A lovely look is to go 2-3 inches below ceiling level, and have your curtains fall all the way to the floor. Width-wise, you want your curtain panels to be double the width of your windows.
3. Mark up and install your brackets
Use a stud finder if you can to determine whether you need wall plugs or not. Though Turner says you should always use them: 'You don't want your rods coming out of the sheetrock!'
Especially if your curtains or drapes are particularly heavy. Mark up where to drill the brackets into the wall with a pencil and ensure the brackets are level on both sides.
4. Attach your curtains to the rod
Remove any finials from your curtain rod then,
For eyelet curtains: You want to make sure the lining isn't showing so ensure the end folds away from the window when threading them onto the rod. And to stop the curtain sliding all the way across the rod, leave the end eyelet outside of the bracket.
For pencil pleats: Secure the cords together at the end then work your way across the curtain panel to gather the material.
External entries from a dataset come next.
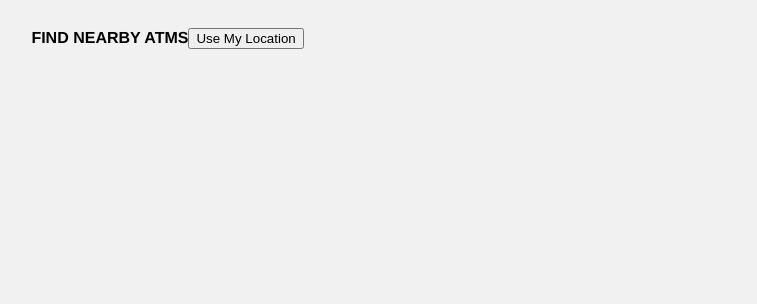
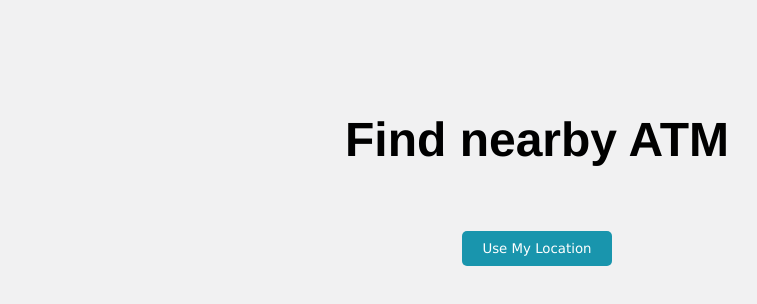
Before and after one commit to jevtovic-nemanja/ATMs-Nearby, a website built with webpack: page src/index.html in a window 1280 px wide. Both pictures are taken after a click on the button "Use My Location". Shown: the whole page, without its empty margins (103-860 px from the left). Built offline with nearby package versions, Linux system fonts and the light colour scheme; no server answers.

Commit message:
style user interface

```diff
--- a/src/modules/mainPage/userInterface/userInterface.js
+++ b/src/modules/mainPage/userInterface/userInterface.js
@@ -5,13 +5,14 @@ import "./userInterface.css";
 
 export const displayInterface = () => {
     const app = document.querySelector(".app");
-    const userInterface = document.createElement("div");
+    const uiContainer = document.createElement("div");
     const message = document.createElement("h4");
     const findButton = document.createElement("button");
     const interfaceErrorContainer = document.createElement("div");
     const listContainer = document.createElement("div");
 
-    message.textContent = "FIND NEARBY ATMS";
+    uiContainer.classList.add("ui-container");
+    message.textContent = "Find nearby ATM";
     message.classList.add("title");
     findButton.textContent = "Use My Location";
     findButton.classList.add("btn-find");
@@ -19,7 +20,13 @@ export const displayInterface = () => {
     listContainer.classList.add("list-container");
 
     findButton.addEventListener("click", getUserLocationData);
+    findButton.addEventListener("click", changeUIPosition);
 
-    appendChildren(userInterface, message, findButton, interfaceErrorContainer);
-    appendChildren(app, userInterface, listContainer);
+    appendChildren(uiContainer, message, findButton, interfaceErrorContainer);
+    appendChildren(app, uiContainer, listContainer);
 };
+
+const changeUIPosition = () => {
+    const userInterface = document.querySelector(".ui-container");
+    userInterface.classList.add("ui-container-top");
+};
--- a/src/modules/mainPage/userInterface/userInterface.scss
+++ b/src/modules/mainPage/userInterface/userInterface.scss
@@ -1,13 +1,46 @@
-.title {
-    font-family: "Helvetica", sans-serif;
-    font-weight: 900;
-    display: inline-block;
+.ui-container {
+    position: relative;
+    top: 25vh;
+    display: grid;
+
+    .title {
+        font-family: "Helvetica", sans-serif;
+        font-weight: 900;
+        font-size: 1.7em;
+        text-align: center;
+
+        @media screen and (min-width: 576px) {
+            font-size: 36px;
+        }
+
+        @media screen and (min-width: 768px) {
+            font-size: 48px;
+        }
+    }
+
+    .btn-find {
+        background-color: #1995ad;
+        border-radius: 5px;
+        color: white;
+        font-family: "Verdana";
+        padding: 10px 20px;
+        text-decoration: none;
+        cursor: pointer;
+        border: none;
+        margin: auto auto;
+    }
+
+    .btn-find:hover {
+        background-color: #16859c;
+    }
+
+    .btn-find:active {
+        position: relative;
+        top: 1px;
+    }
 }
 
-.find-button {
-    background-color: greenyellow;
+.ui-container-top {
+    transition: transform 0.5s;
+    transform: translate(0, -20vh);
 }
-
-.find-button:focus {
-    box-shadow: none;
-}
```
Also changed, not shown: src/modules/mainPage/userInterface/userInterface.css.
When it's even, knot the cords on the other side and fold them out of sight. Tail-end down, insert the curtain hooks at even intervals across the curtain panel and repeat on the other panel. Then attach them to the pole rings or set them on the track depending on what you've bought.
5. Steam your curtains
For an interior designer-esque finish, steam your curtains once they are up. If you don't have one, you can use your best steam iron to give them a once over before you hang them up especially if you've just taken them out of a packet. Make sure you keep them looking good with the latest techniques on how to clean curtains properly.
Mistakes to avoid when hanging curtains yourself
Kelly Marohl, owner and designer of The Greenspring Home (opens in new tab) blog says that the three most common mistakes when it comes to hanging curtains are:
- Hanging the curtain rod directly above the window
- Hanging the curtain rod at the same width of the window, and/or
- Buying curtains that are too short
'A common mistake is not having the rod wide enough on both sides of the window, so that your curtains are forced to be hanging partially in your window, blocking light and thus making your room feel smaller.' Adds Marohl.
'If you have standard 8 ft ceilings, you’ll want to order 96” curtain panels. If you have 9 ft ceilings, you’ll want to order 108” curtain panels. Both will be slightly long (2” or less) but you can either hem them or let them pool. Do not let them pool unless you have curtains made with high-quality/thick fabric, otherwise, they will not create that gorgeous puddle look you want. Curtains should always be less than an inch above the floor or they should kiss/graze your flooring. They should never be too short. Don’t skimp and use 84” panels, they make the room look so much smaller.'